With Pennsylvania about to become a major gambling state given the approval of slot machines at racetracks and other locations, Maryland lawmakers are discussing a possible special session to revisit gaming legislation.

Maryland Senate President Thomas "Mike" Miller told the Baltimore Sun that Pennsylvania's move is a "wake-up call." He believes a special session will be called in August. "I expect a special session by August, and I expect a (slots) bill will pass by August," he told the newspaper.

House Speaker Michael Busch doesn't agree. He said an improving state economy has generated higher than expected revenues and has eased budget pressures.

Busch told the Sun he would consider a special session only if it were done for the limited purpose of authorizing a referendum in November to amend Maryland's constitution to allow for slot machines. Republican Gov. Robert Ehrlich Jr. and other slots supporters oppose that plan.

The governor believes it would be "poor public policy" to write slots into the state constitution, said Greg Massoni, an Ehrlich spokesman.

Maryland's Senate has voted narrowly in the past two legislative sessions to legalize slots, but the bills have stalled in the House. A recent bill called for gambling machines at only three of the state's tracks and at three non-track locations.

Maryland has three Thoroughbred tracks--Laurel Park, Pimlico Race Course, and the Maryland State Fair at Timonium. The two Standardbred tracks are Rosecroft Raceway and Ocean Downs. A dual-breed track has been proposed for western Maryland near Cumberland.

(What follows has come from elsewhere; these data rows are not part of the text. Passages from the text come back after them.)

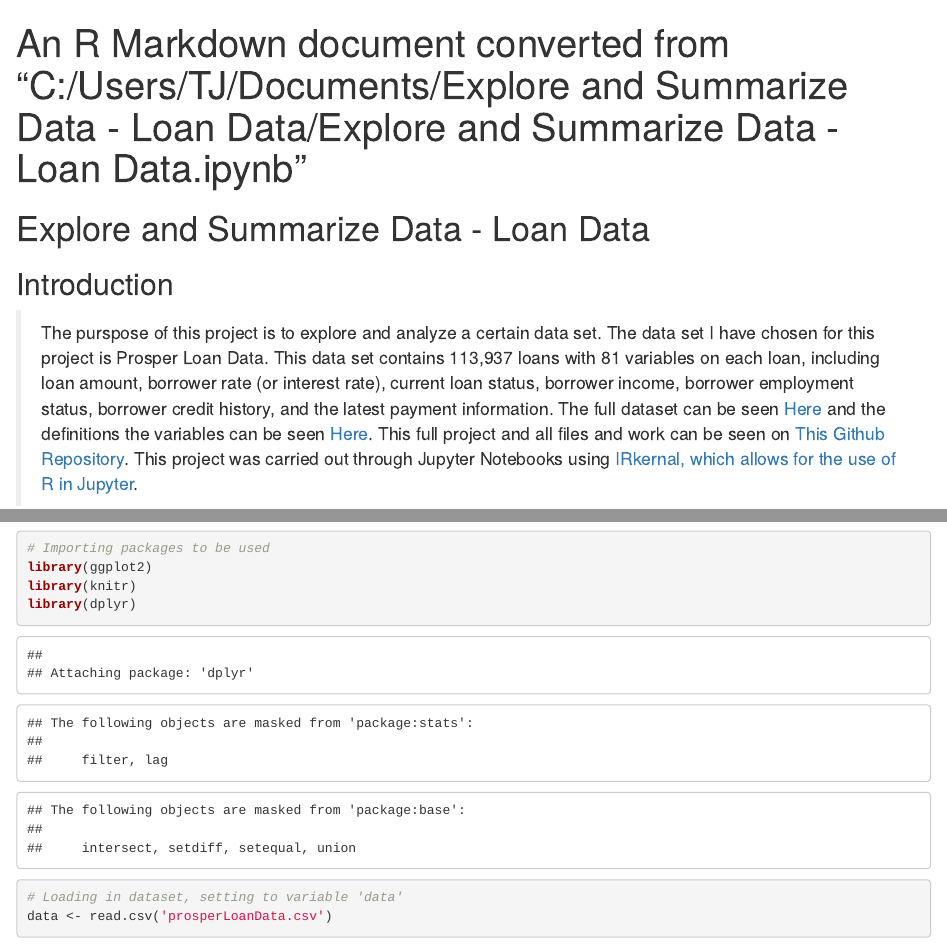
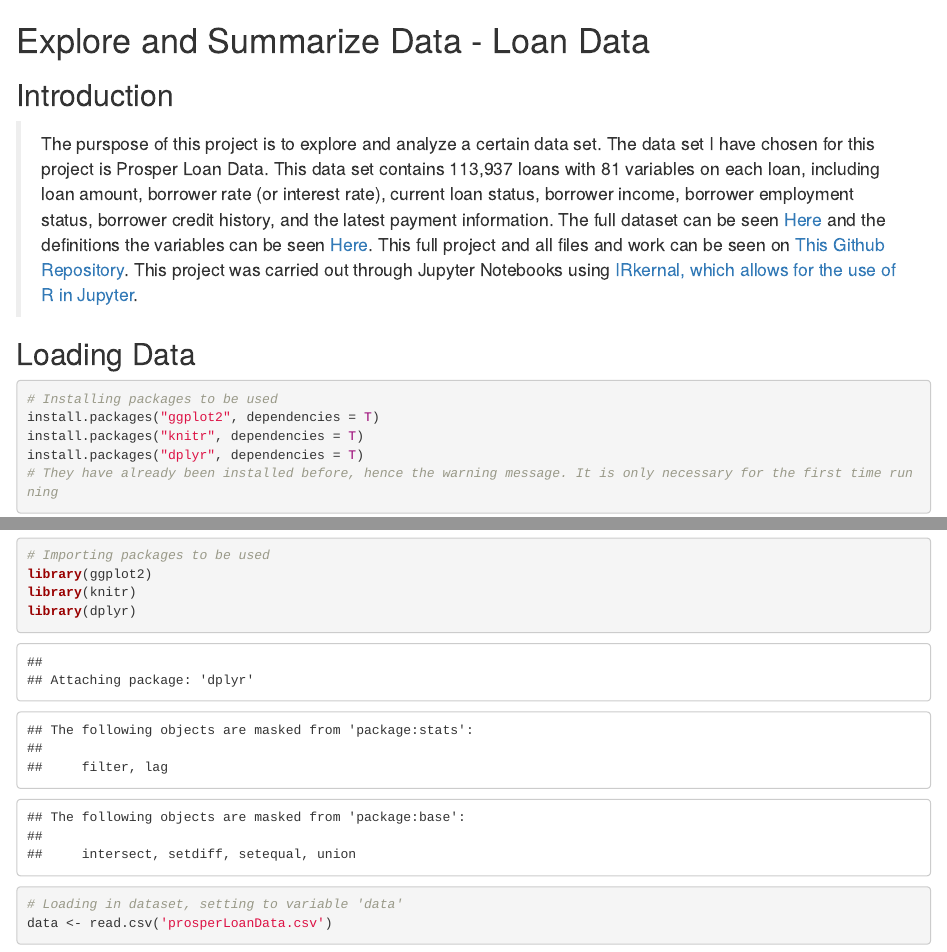
Before and after one commit to TJRiker11/Explore-and-Summarize-Data---Loan-Data, an R Markdown document (Explore and Summarize Data - Loan Data/Explore and Summarize Data - Loan Data.Rmd): the page in a window 1100 px wide, from its top, and a second part further down, joined at a grey line. Rendered offline with R 4.5, knitr and Pandoc, with nearby package versions; some code elsewhere in the file could not run offline.

Commit message:
Update Explore and Summarize Data - Loan Data.Rmd

```diff
--- a/Explore and Summarize Data - Loan Data/Explore and Summarize Data - Loan Data.Rmd
+++ b/Explore and Summarize Data - Loan Data/Explore and Summarize Data - Loan Data.Rmd
@@ -1,9 +1,3 @@
----
-title: An R Markdown document converted from "C:/Users/TJ/Documents/Explore and Summarize
-  Data - Loan Data/Explore and Summarize Data - Loan Data.ipynb"
-output: html_document
----
-
 # Explore and Summarize Data - Loan Data
 
 ## Introduction
```
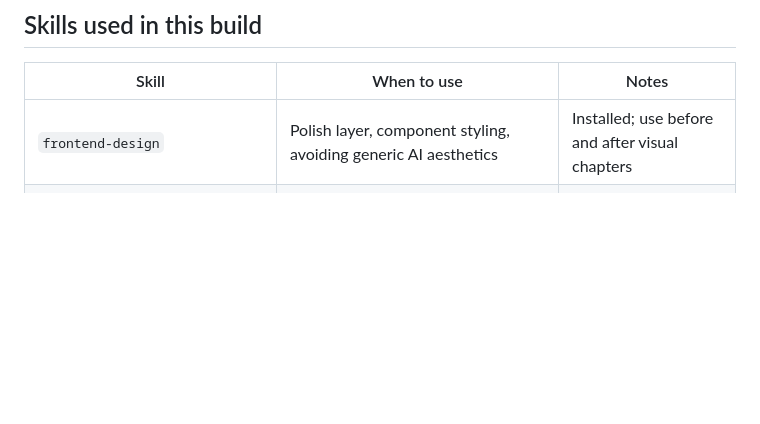
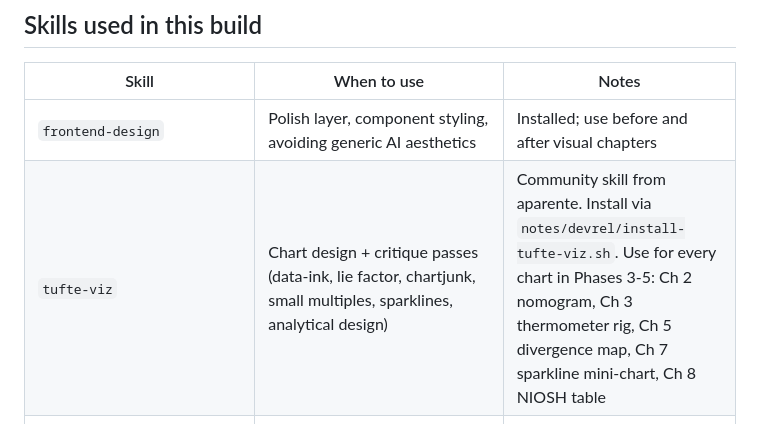
Before and after one commit to craigm26/heat-metrics-lab, a Markdown page: AGENTS.md, the part around the change. GitHub-like rendering; blank space fills up the shorter version.

Commit message:
docs: sync AGENTS.md with CLAUDE.md tufte-viz row

```diff
--- a/AGENTS.md
+++ b/AGENTS.md
@@ -35,6 +35,7 @@ If you are about to write code that violates any of those, stop and ask.
 | Skill | When to use | Notes |
 |---|---|---|
 | `frontend-design` | Polish layer, component styling, avoiding generic AI aesthetics | Installed; use before and after visual chapters |
+| `tufte-viz` | Chart design + critique passes (data-ink, lie factor, chartjunk, small multiples, sparklines, analytical design) | Community skill from aparente. Install via `notes/devrel/install-tufte-viz.sh`. Use for every chart in Phases 3-5: Ch 2 nomogram, Ch 3 thermometer rig, Ch 5 divergence map, Ch 7 sparkline mini-chart, Ch 8 NIOSH table |
 | `playground` | Ch 4 scenario flipper, Ch 7 sandbox centerpieces | Scaffolds single-state-object pattern + preset chips |
 | `scrollytelling` | Scroll-driven narrative structure, section transitions | doodledood community skill; documents scroll patterns |
 | `session-report` | End of each phase | Token usage, per-skill spend, cache metrics for `DEVREL.md` |
```
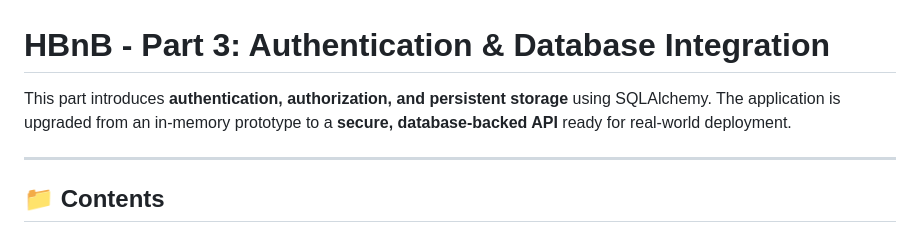
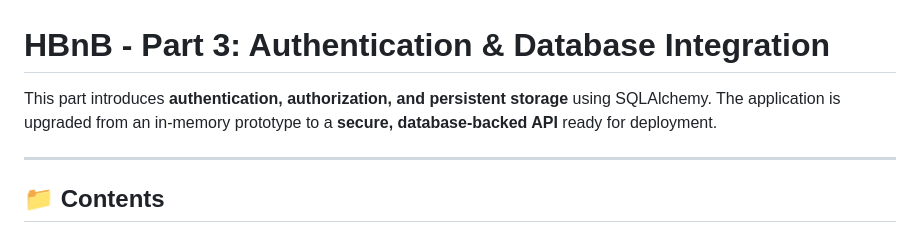
Before and after one commit to TheKasman/holberton-hbnb, a Markdown page: part3/README.md, the part around the change. Drawn GitHub-style.

Commit message:
README for Part 3

```diff
--- a/part3/README.md
+++ b/part3/README.md
@@ -1,6 +1,6 @@
 # HBnB - Part 3: Authentication & Database Integration
 
-This part introduces **authentication, authorization, and persistent storage** using SQLAlchemy. The application is upgraded from an in-memory prototype to a **secure, database-backed API** ready for real-world deployment.
+This part introduces **authentication, authorization, and persistent storage** using SQLAlchemy. The application is upgraded from an in-memory prototype to a **secure, database-backed API** ready for deployment.
 
 ---
 
```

Two states that border Maryland--Delaware and West Virginia--have racetracks with video lottery terminals. Such devices at tracks in neighboring Pennsylvania would intensify the competition.